◆ WORK REQUIRED: From the records below, copy the lines that include "average".

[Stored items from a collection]

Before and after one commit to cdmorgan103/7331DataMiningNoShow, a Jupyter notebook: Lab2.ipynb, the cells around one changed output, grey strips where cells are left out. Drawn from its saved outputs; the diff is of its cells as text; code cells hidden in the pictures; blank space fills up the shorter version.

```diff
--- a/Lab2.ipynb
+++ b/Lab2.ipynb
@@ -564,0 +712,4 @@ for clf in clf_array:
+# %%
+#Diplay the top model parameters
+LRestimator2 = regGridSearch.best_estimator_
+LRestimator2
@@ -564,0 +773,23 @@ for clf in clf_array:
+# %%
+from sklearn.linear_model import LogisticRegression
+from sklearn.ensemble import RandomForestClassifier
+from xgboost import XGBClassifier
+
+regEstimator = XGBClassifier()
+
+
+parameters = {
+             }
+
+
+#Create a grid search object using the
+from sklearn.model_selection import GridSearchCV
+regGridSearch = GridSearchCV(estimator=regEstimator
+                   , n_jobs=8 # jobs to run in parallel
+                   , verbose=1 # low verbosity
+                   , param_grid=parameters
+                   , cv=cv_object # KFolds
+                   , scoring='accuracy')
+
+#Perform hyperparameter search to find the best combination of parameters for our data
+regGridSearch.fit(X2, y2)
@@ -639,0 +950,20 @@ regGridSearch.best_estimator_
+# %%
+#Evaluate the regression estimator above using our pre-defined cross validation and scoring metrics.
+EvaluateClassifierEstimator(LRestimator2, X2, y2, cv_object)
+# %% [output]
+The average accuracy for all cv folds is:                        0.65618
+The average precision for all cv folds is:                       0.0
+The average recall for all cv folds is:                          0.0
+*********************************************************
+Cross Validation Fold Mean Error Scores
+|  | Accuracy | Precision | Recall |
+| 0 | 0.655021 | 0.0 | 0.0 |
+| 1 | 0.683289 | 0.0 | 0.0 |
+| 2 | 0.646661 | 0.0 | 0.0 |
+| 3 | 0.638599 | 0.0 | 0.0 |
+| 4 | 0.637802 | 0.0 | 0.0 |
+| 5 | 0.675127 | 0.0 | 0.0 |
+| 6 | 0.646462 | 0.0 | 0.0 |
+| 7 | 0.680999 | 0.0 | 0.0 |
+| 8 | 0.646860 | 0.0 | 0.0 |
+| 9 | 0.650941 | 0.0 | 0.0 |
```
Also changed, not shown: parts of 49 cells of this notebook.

◆ YOUR SOLUTION:
+The average accuracy for all cv folds is:                        0.65618
+The average precision for all cv folds is:                       0.0
+The average recall for all cv folds is:                          0.0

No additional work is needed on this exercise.